Ever since 1980, I’ve admired the photography and photographers who had their photos included within the Sierra Club calendars. In fact, way back then when there were no cell phones to carry around your calendars, we actually bought the Sierra Club Engagement Calendar each year and used it throughout the year to mark scheduled events, and then saved them to look at the photography every now and then. This was well before I even got into photography in a serious way; that wouldn’t begin for another decade. We compiled quite a few over time, along with years of National Geographic Magazines, and kept them all just for the photography. So when one of my photos was selected to be included in the 2020 Sierra Club calendar, I was over the moon thrilled. Well, 2022 will again have a photo included, and am just as thrilled as the first time. It was always considered a stretch when submitting work to them, just like applying to certain colleges might be considered a stretch, but I suppose persistence pays off.
As far as the story behind the photo goes, the morning began as usual by getting up well before sunrise, as I did every morning during our family vacation at North Carolina’s Outer Banks, but the sky was still socked in with the storm clouds from the previous day. The actual sunrise time had passed and not much in the way of photos had materialized. When I turned around, now looking toward the north end of the beach, it looked like a front was coming through, pushing out the clouds with clear skies behind. The sky had that pastel cyan color along the horizon associated with early morning opposite the sun, and it began to reflect in the sheen left by the waves on the flat sand. All that was needed was a longer shutter speed to blur the motion of the water a bit. I ended up happy with a few frames that morning, trying to keep them as minimalistic as possible, stretching the shutter speed to as much as I could (0.5-sec. for these), usually beginning the exposure as the wave begins its return toward the ocean as in the two below. Doing that will make for a cleaner line of the surf. The top image was taken as the edge of the surf hesitated, momentarily stationary, as incoming and outgoing surges canceled the movement. Since these were taken in late October, waders were on to keep from getting cold in the water, and most importantly, using a tripod with the legs sunk deep into the sand to keep it rock solid. A polarizer is used, but not to eliminate any reflections in the water, but to cut down the light and keep shutter speeds as long as needed. Then it’s just deciding where would be the ideal place to plop the tripod where the edge of the surf creates a leading line into the frame, and trip the shutter… and keep tripping the shutter.

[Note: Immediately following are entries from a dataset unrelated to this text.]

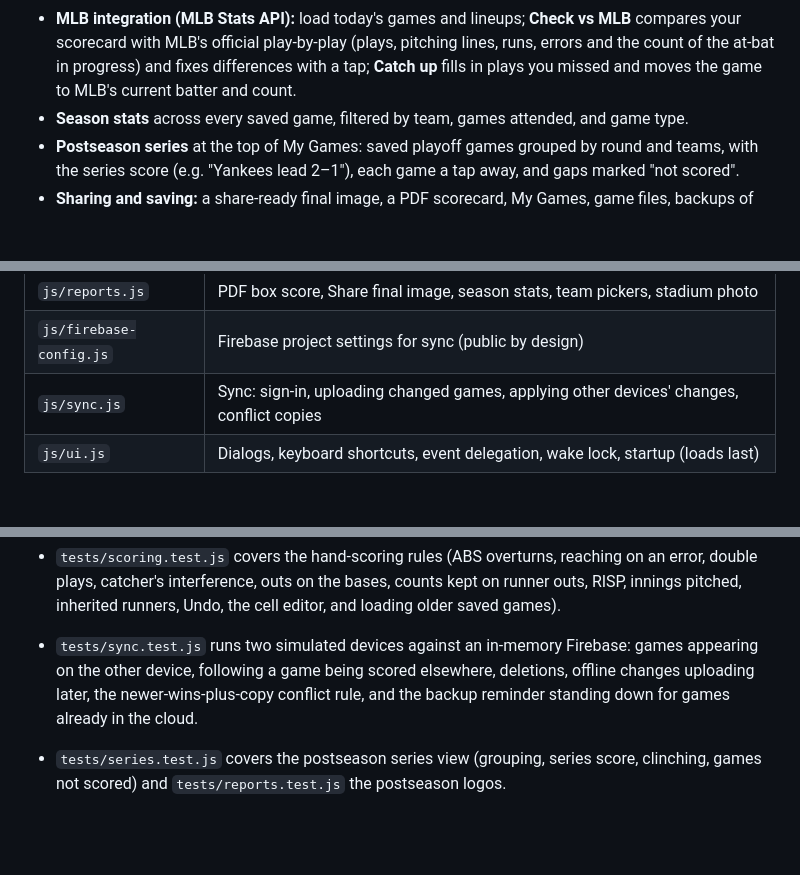
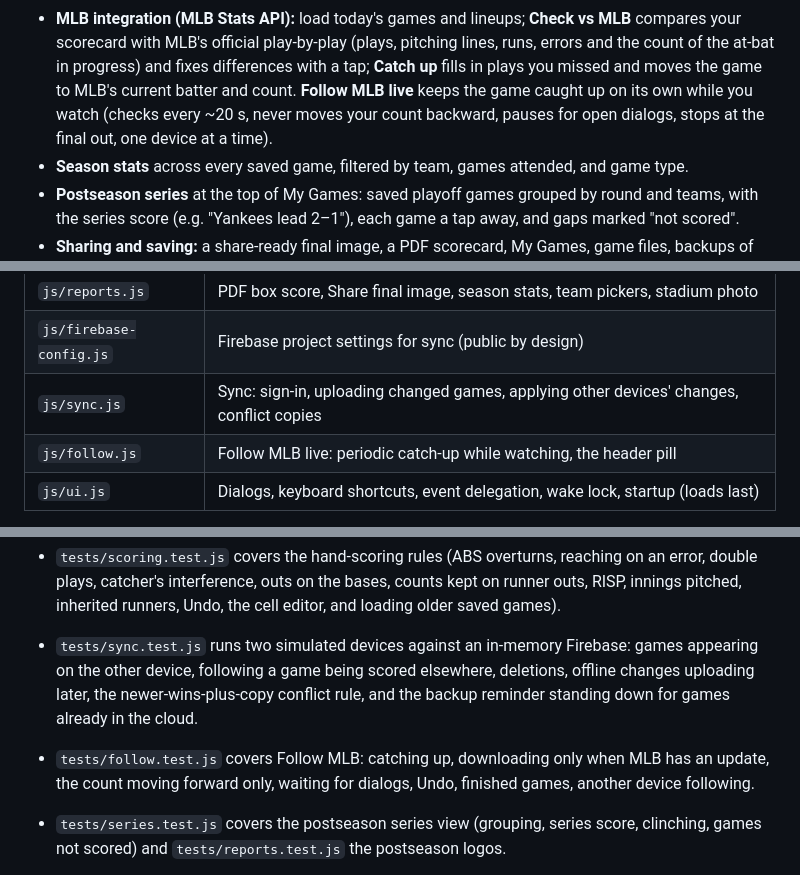
Before and after one commit to krburchel/baseballscorecard, a Markdown page: README.md, 3 parts joined by grey strips. Rendered like a GitHub page; blank space fills up the shorter version.

Commit message:
README: Follow MLB live
Co-Authored-By: Claude Opus 5.5 <noreply@anthropic.com>

```diff
--- a/README.md
+++ b/README.md
@@ -21,6 +21,8 @@ ballpark or on TV. It installs to an iPad or phone home screen and works offline
 - **MLB integration (MLB Stats API):** load today's games and lineups; **Check vs MLB** compares
   your scorecard with MLB's official play-by-play (plays, pitching lines, runs, errors and the count of the at-bat in progress) and fixes differences with a tap; **Catch up**
   fills in plays you missed and moves the game to MLB's current batter and count.
+  **Follow MLB live** keeps the game caught up on its own while you watch (checks every ~20 s,
+  never moves your count backward, pauses for open dialogs, stops at the final out, one device at a time).
 - **Season stats** across every saved game, filtered by team, games attended, and game type.
 - **Postseason series** at the top of My Games: saved playoff games grouped by round and teams,
   with the series score (e.g. "Yankees lead 2–1"), each game a tap away, and gaps marked
@@ -60,6 +62,7 @@ plain scripts that share one global scope and load in this order:
 | `js/reports.js` | PDF box score, Share final image, season stats, team pickers, stadium photo |
 | `js/firebase-config.js` | Firebase project settings for sync (public by design) |
 | `js/sync.js` | Sync: sign-in, uploading changed games, applying other devices' changes, conflict copies |
+| `js/follow.js` | Follow MLB live: periodic catch-up while watching, the header pill |
 | `js/ui.js` | Dialogs, keyboard shortcuts, event delegation, wake lock, startup (loads last) |
 
 Code that runs while a file loads may only use things defined in the same or an earlier file.
@@ -104,6 +107,8 @@ The tests load the real `index.html` and scripts into jsdom, with MLB data serve
   appearing on the other device, following a game being scored elsewhere, deletions,
   offline changes uploading later, the newer-wins-plus-copy conflict rule, and the backup
   reminder standing down for games already in the cloud.
+- `tests/follow.test.js` covers Follow MLB: catching up, downloading only when MLB has an update,
+  the count moving forward only, waiting for dialogs, Undo, finished games, another device following.
 - `tests/series.test.js` covers the postseason series view (grouping, series score, clinching,
   games not scored) and `tests/reports.test.js` the postseason logos.
 
```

This series was taken in 2019 during a week of mostly calm weather patterns. But 2020 proved to be challenging, with multiple storms, rain and loads of clouds. Yet, all that weather produced some of the most spectacular sunrises I’ve ever captured with the camera. Twice during the week, I witnessed an astounding display of color and God Beams streaking across the sky; almost otherworldly. I wonder what is in store for this year.